Home›The Fun Way To Learn The Fiddle – OLD HOME PAGE
The Fun Way To Learn The Fiddle – OLD HOME PAGE
FiddleHed is an online fiddle course designed with the beginner in mind.
Tunes, techniques and concepts are presented in a progressive, step-by-step manner. Even if you’ve been playing a long time, FiddleHed will encourage you to approach fiddling with a “beginner’s mind” so that music is continually fun and interesting. The course contains exclusive videos; extensive play-along tracks for tunes, parts of tunes, scales and exercises; color-coded tabs (for easier pattern recognition), sheet music and extensive notes. Not to mention a well-designed course outline.
We will be adding lessons on other world fiddle styles such as blues, French-Canadian and improvisation. There are also extensive video lessons on how to add variation to the tunes you love.
FiddleHed emphasizes deliberate practice.
It’s key to make the best use of your time when you play. FiddleHed is an incremental approach which teaches the powerful practice tools of drone practice, looping and self-recording. It can be used by absolute beginners or by students and teachers who are looking to supplement classical violin lessons.
The course is the product of over twenty years of giving private lessons to students of all levels and ages and over three years of posting free videos to Youtube. The online lessons are developed and tested with in-person and online students. In other words, what makes FiddleHed good is good students who provide questions, insight and ideas. So thank you for taking part.
Now go fiddle with it…
Here is a quick way for you to access the essential practice tools you need. Under each tab you'll find play-along tracks, tabs and condensed teachings to help you as you practice. This is an evolving idea, so let me know in a comment below if it could be better.
Here's a newer version of the Notefinder which is based on sheet music. If you're interested in learning to read, this will be an invaluable reference. I'll be posting lessons on this in 2020.
Note: the brackets indicate notes that are the same pitch but spelled differently. For example, AH3 (D#) sounds the same as AL4 (Eb). Without going into too much teory detail here, this will be determined by the key of the tune or piece you are playing.
Here's he original table version of the Notefinder. Sometimes people learn in different ways...
Sawmill tuning Notefinder
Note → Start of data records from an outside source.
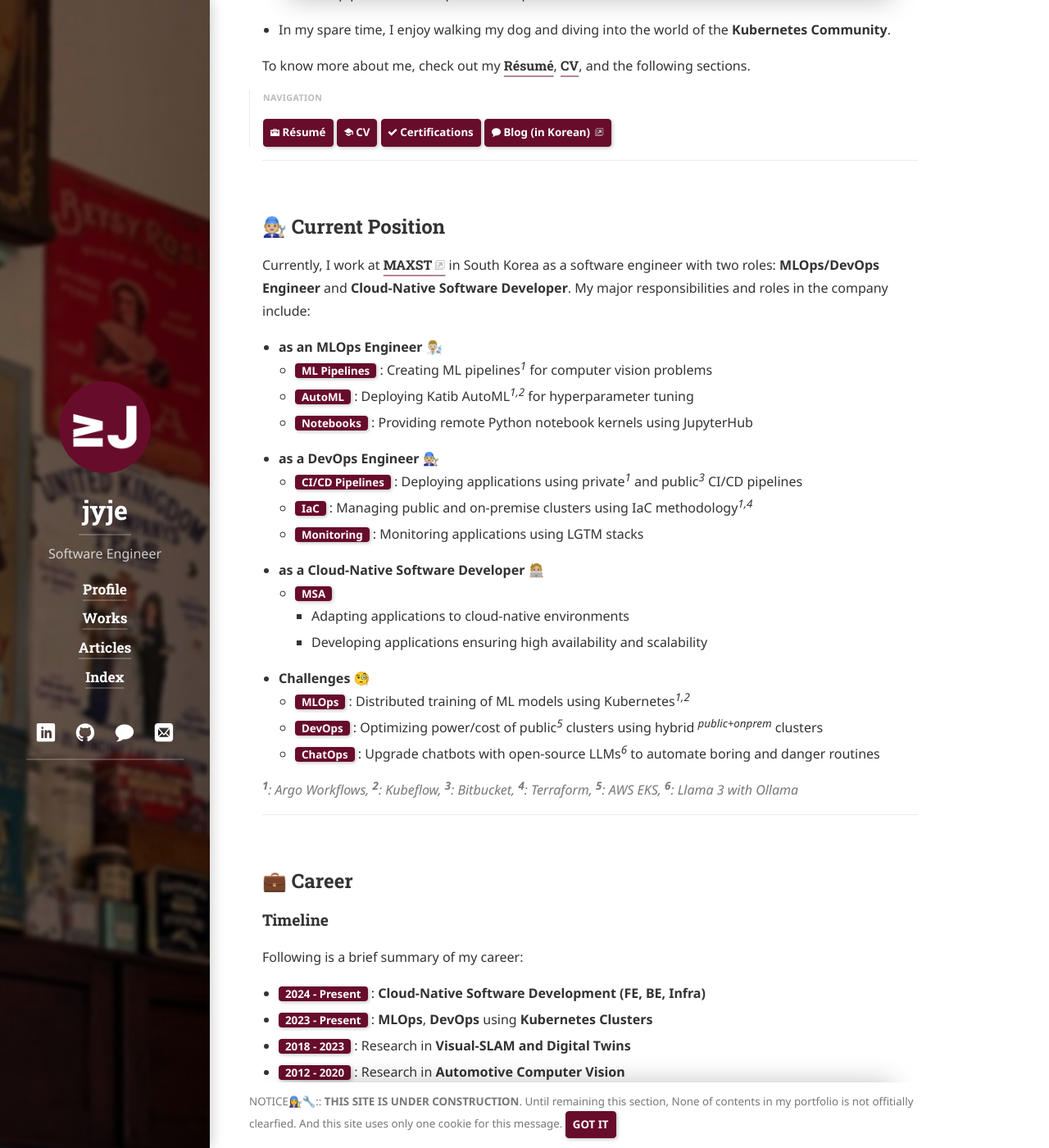
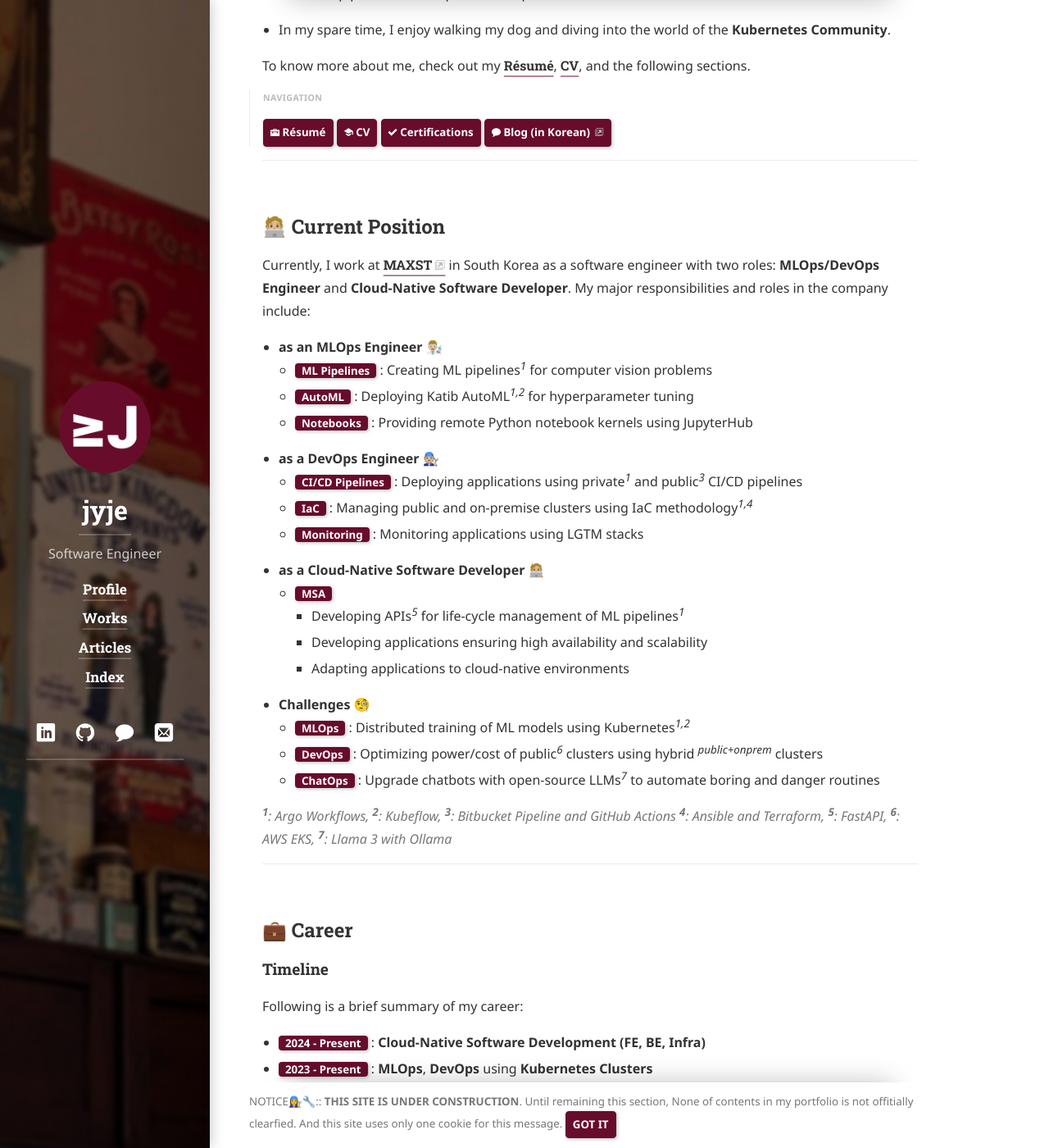
Before and after one commit to jyje/portfolio, a Jekyll site: the page built from profile/index.md, in a window 1280 px wide and 1400 px high, scrolled down 458 px. Shown: the whole window at 82% size. Built offline with Jekyll 4.4.1, drawn with Linux system fonts in a browser that asks for light colours; cached includes are drawn as plain includes; nearby versions of some CDN libraries; some web fonts are replaced; library files that are not in the unit come from our copies.

Commit message:
🔧 profile: update context

```diff
--- a/profile/index.md
+++ b/profile/index.md
@@ -41,7 +41,7 @@
 
 ---
 
-## 🧑🏼‍🔧 Current Position
+## 🧑🏼‍💻 Current Position
 
 Currently, I work at [MAXST]{:.heading.flip-title} in South Korea as a software engineer with two roles: **MLOps/DevOps Engineer** and **Cloud-Native Software Developer**. My major responsibilities and roles in the company include:
 
@@ -57,21 +57,23 @@
 
 - **as a Cloud-Native Software Developer 🧑🏼‍💻**
     - <span class="emph btn-inline btn-primary">**MSA**</span>
+        - Developing APIs<sup>*5*</sup> for life-cycle management of ML pipelines<sup>*1*</sup>
+        - Developing applications ensuring high availability and scalability
         - Adapting applications to cloud-native environments
-        - Developing applications ensuring high availability and scalability
 
 - **Challenges 🧐**
     - <span class="emph btn-inline btn-primary">**MLOps**</span> : Distributed training of ML models using Kubernetes<sup>*1,2*</sup>
-    - <span class="emph btn-inline btn-primary">**DevOps**</span> : Optimizing power/cost of public<sup>*5*</sup> clusters using hybrid <sup>*public+onprem*</sup> clusters
-    - <span class="emph btn-inline btn-primary">**ChatOps**</span> : Upgrade chatbots with open-source LLMs<sup>*6*</sup> to automate boring and danger routines
+    - <span class="emph btn-inline btn-primary">**DevOps**</span> : Optimizing power/cost of public<sup>*6*</sup> clusters using hybrid <sup>*public+onprem*</sup> clusters
+    - <span class="emph btn-inline btn-primary">**ChatOps**</span> : Upgrade chatbots with open-source LLMs<sup>*7*</sup> to automate boring and danger routines
 
 <i>
   <sup>**1**</sup>: Argo Workflows,
   <sup>**2**</sup>: Kubeflow,
-  <sup>**3**</sup>: Bitbucket,
-  <sup>**4**</sup>: Terraform,
-  <sup>**5**</sup>: AWS EKS,
-  <sup>**6**</sup>: Llama 3 with Ollama
+  <sup>**3**</sup>: Bitbucket Pipeline and GitHub Actions
+  <sup>**4**</sup>: Ansible and Terraform,
+  <sup>**5**</sup>: FastAPI,
+  <sup>**6**</sup>: AWS EKS,
+  <sup>**7**</sup>: Llama 3 with Ollama
 </i>
 {:.faded}
 
```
This is used to find notes in Sawmill tuning (when the G string is tuned up to A and the D string is tuned up to E). If you're a beginner...best to ignore this! Learn more about sawmill tuning in the Appalachian Fiddle course.
Here are some common scales used in fiddle tunes. Each runs through a series of variations: two bows legato, two bows staccato, four bows, tucka (4 shorts, two longs), hoedown (1 long, two shorts), throwaway bow, triplets, tremolo.
G Major, starting on D3
Practice a tune with its scale (Kerry Polka is in G major, so practice a G major scale). Practice scales before, during and after practicing tunes.
Always return to a good sound, even if it means playing quarter notes on the D string. You can do this! You just have to remember to pause on practicing the challenging thing and just get a good sound on single notes.
Why do this? Because it will bring you deep joy. And it will build your confidence which will inspire further practice.